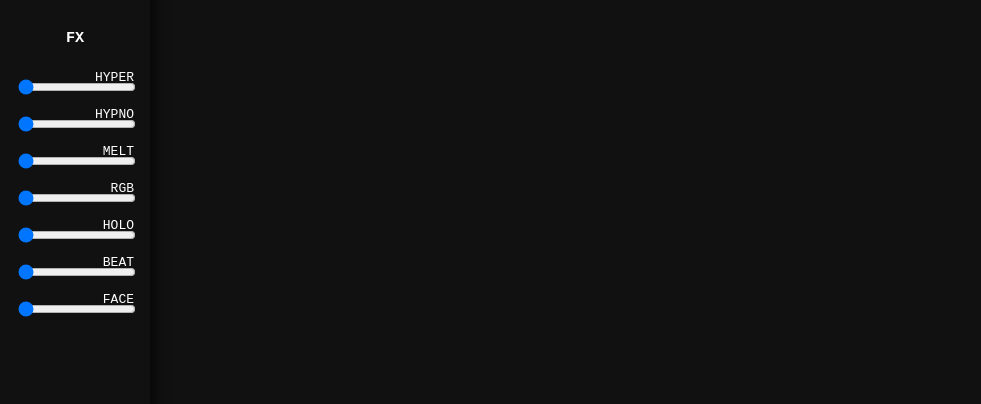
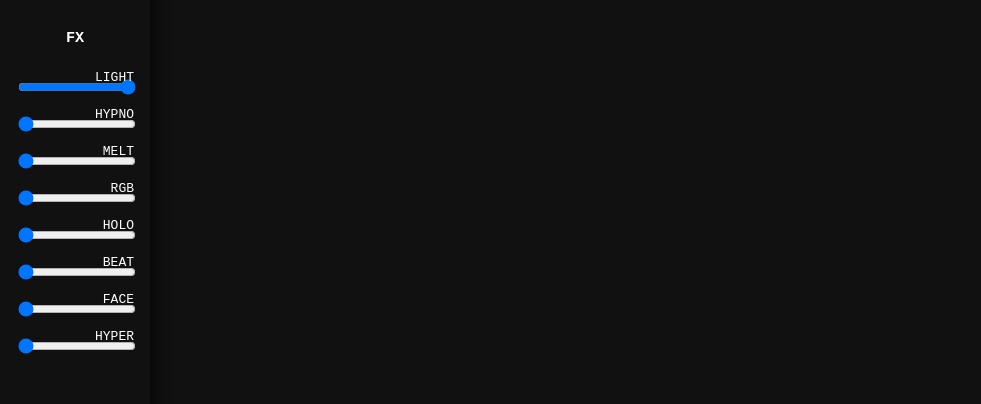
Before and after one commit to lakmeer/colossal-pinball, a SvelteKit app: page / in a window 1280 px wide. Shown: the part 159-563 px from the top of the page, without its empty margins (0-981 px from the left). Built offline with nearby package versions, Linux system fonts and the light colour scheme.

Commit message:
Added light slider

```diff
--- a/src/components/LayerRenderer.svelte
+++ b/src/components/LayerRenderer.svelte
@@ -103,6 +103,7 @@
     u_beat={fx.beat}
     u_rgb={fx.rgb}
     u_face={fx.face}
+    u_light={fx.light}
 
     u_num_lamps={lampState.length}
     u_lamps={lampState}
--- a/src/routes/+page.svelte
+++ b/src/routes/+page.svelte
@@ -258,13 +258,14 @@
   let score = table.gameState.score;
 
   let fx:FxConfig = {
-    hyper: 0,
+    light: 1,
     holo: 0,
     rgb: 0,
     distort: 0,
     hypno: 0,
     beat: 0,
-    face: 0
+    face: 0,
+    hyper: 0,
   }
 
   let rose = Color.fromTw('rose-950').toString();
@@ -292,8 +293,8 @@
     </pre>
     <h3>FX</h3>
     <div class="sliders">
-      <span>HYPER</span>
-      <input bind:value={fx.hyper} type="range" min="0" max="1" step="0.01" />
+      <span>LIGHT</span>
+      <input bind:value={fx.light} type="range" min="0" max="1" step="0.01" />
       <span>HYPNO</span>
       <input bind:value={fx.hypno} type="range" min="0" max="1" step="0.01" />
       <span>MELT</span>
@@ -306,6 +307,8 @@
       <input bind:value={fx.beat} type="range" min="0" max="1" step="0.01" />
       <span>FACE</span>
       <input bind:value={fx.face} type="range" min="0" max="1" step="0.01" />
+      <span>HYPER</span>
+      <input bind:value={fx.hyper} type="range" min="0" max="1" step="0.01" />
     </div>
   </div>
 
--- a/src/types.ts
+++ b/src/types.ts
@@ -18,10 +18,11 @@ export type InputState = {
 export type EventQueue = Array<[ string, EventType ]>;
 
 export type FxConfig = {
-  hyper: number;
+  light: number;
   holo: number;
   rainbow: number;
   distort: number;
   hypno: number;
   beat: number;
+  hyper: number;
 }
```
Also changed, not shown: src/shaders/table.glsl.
---
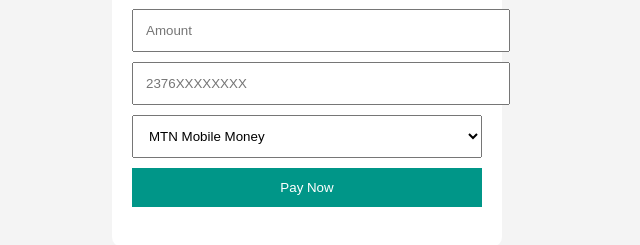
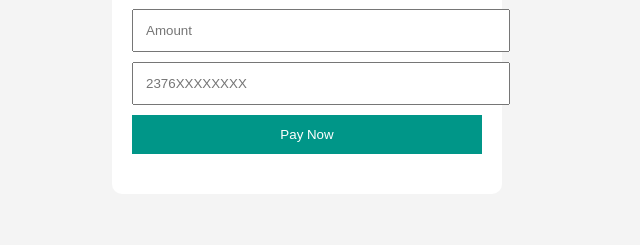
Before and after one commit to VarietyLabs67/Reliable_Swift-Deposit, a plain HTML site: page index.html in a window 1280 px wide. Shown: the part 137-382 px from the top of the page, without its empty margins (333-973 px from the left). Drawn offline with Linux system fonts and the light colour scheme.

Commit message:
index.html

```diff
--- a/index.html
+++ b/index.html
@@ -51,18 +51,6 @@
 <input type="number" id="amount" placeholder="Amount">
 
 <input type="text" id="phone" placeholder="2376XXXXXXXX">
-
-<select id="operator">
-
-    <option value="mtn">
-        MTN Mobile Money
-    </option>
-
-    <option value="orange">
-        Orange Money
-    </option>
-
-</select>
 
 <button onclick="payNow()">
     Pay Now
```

## WHAT YOU HAVE TO DO
Where does the string "number" appear in the records? Copy every line that holds it.

## REPLY TO THE TASK
-  hyper: number;
+  light: number;
   holo: number;
   rainbow: number;
   distort: number;
   hypno: number;
   beat: number;
+  hyper: number;
 <input type="number" id="amount" placeholder="Amount">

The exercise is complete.